The vacant Amerock building in downtown Rockford was was placed on the National Register of Historic Places in 2011. Local group, Friends of Ziock, helped the building garner the recognition.
Friends of Ziock member, Don Bissell, says, “It’s not architecturally significant, but it is significant for the fact that it’s tied to an early Rockford business.”
That’s how Amerock was able to receive the certification. It also qualifies the building to receive historic tax credits from the state, money that goes toward developing the buildings deemed historically significant.
The tax credits are supposed to help Wisconsin developer Gorman & Company, Inc. turn Amerock into an Embassy Suites Hotel and Conference Center.
The state’s tax credits are scheduled to run out this year, and the budget impasse in Springfield could stop them from being extended.
Rockford Mayor Larry Morrissey took a trip to Springfield Thursday to ask lawmakers for a five year extension.
He says, “We don’t want to think about what would happen if it doesn’t get extended.
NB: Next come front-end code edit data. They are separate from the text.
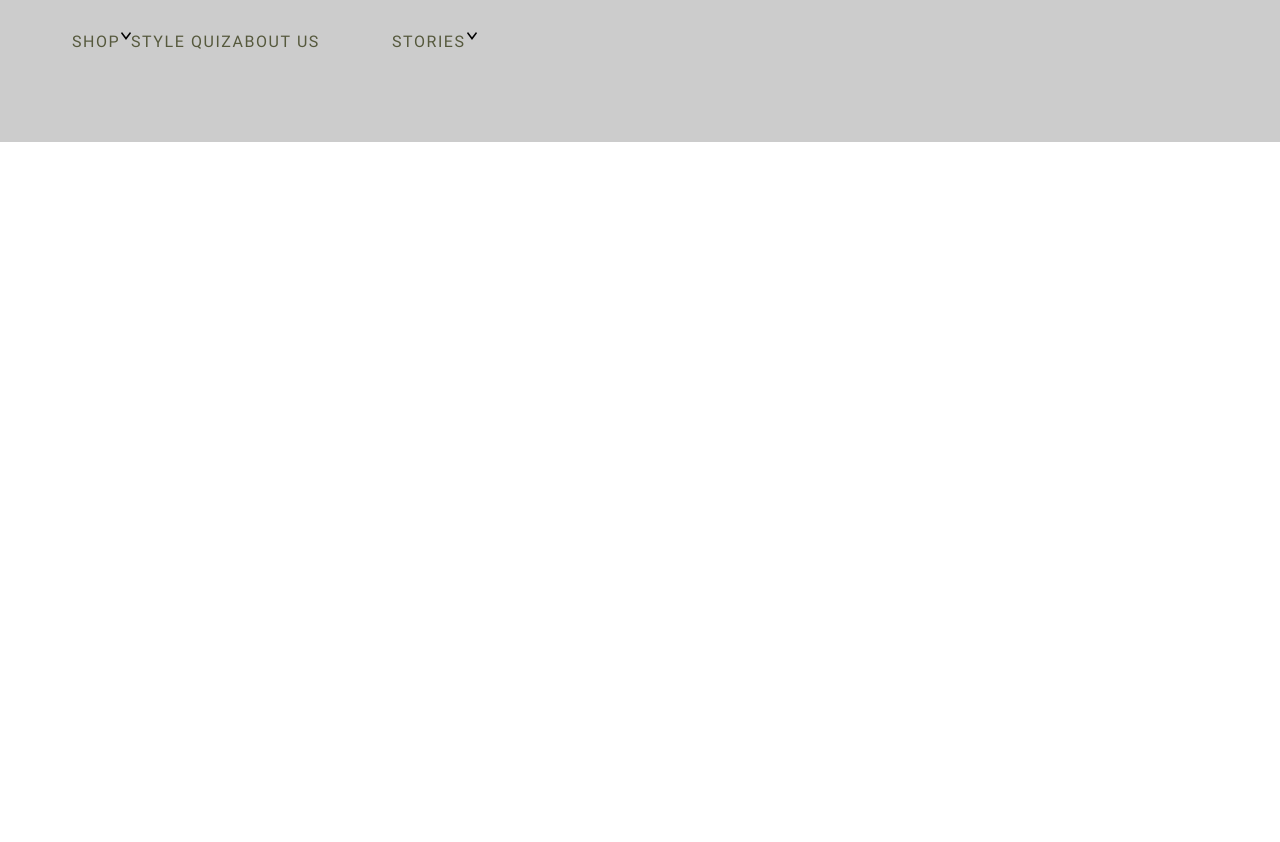
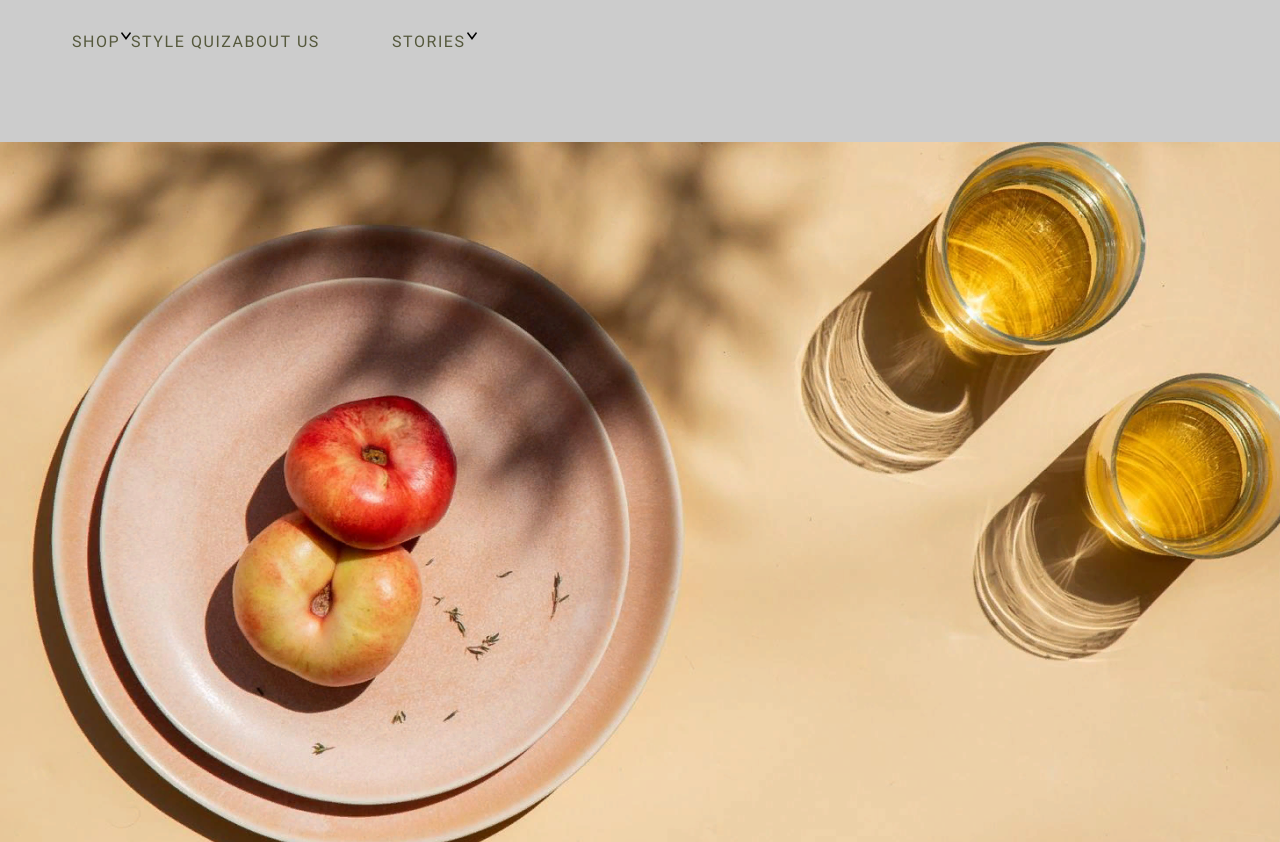
Before and after one commit to SumNic/SumNic.github.io, a plain HTML site: page layout1/index.html in a window 1280 px wide. Shown: the top 842 px of the page. Before the commit the page ends 800 px from the top, so only its background shows below. Drawn offline with Linux system fonts and the light colour scheme.

Commit message:
Окночание на сегодня

```diff
--- a/layout1/css/main.css
+++ b/layout1/css/main.css
@@ -416,11 +416,17 @@ body {
 
 }
 
-.wrapper{
+header{
     width: 1440px;
-    height: 142px;
     margin: 0 auto;
     background-color: #ccc;
+}
+
+.wrapper72{
+    width: 1296px;
+    height: 142px;
+
+
 }
 
 .wrapper__list{
@@ -459,12 +465,6 @@ select {
     /* position: absolute; */
 }
 
-select:after{
-    border: none;
-    content: "";
-
-}
-
 option:first-child{
     display:none;
 
@@ -485,10 +485,17 @@ option:first-child{
     color: #56593D;
 }
 
+.middle{
+
+}
+
 .rect {
     /* position: absolute; */
+    margin: 0 auto;
     width: 1328px;
-    height: auto;
-    background: url(../img/Rectangle.png);
+    height: 700px;
+    background-image: url(../img/Rectangle.png);
+    background-size: 100%;
+    background-position: center;
 
 }
--- a/layout1/index.html
+++ b/layout1/index.html
@@ -10,7 +10,7 @@
 <body>
 
 <header>
-	<div class="wrapper">
+	<div class="wrapper72">
 <nav class="wrapper__menu">
 		<ul class="wrapper__list">
 			<li class="wrapper__item">
```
We know it would be the loss of a lot of jobs, the loss of a lot of tremendous economic opportunity in our area.”
Bissell says his Friends of Ziock group has turned their attention to trying to get historic tax credits for the vacant Chick Hotel on South Main Street, and the old Freight Depot on Cedar Street, but fear the state stalemate could bring downtown development to a standstill.
Bissell says, “It would be very disappointing. I think we’re on a good path right now, and we need to maintain that.”
The state historic tax credits are supposed to pay for nearly a third of the $67 million Amerock project. Gorman CEO Gary Gorman, and Mayor Morrissey, have taken trips to China hoping to secure $25 million for the project through EB5 funding, a Federal program designed by Congress to stimulate the U.S. economy through foreign investment. Gorman told Eyewitness News in February of this year that he is not ruling out asking for more EB5 money if the tax credits are not extended.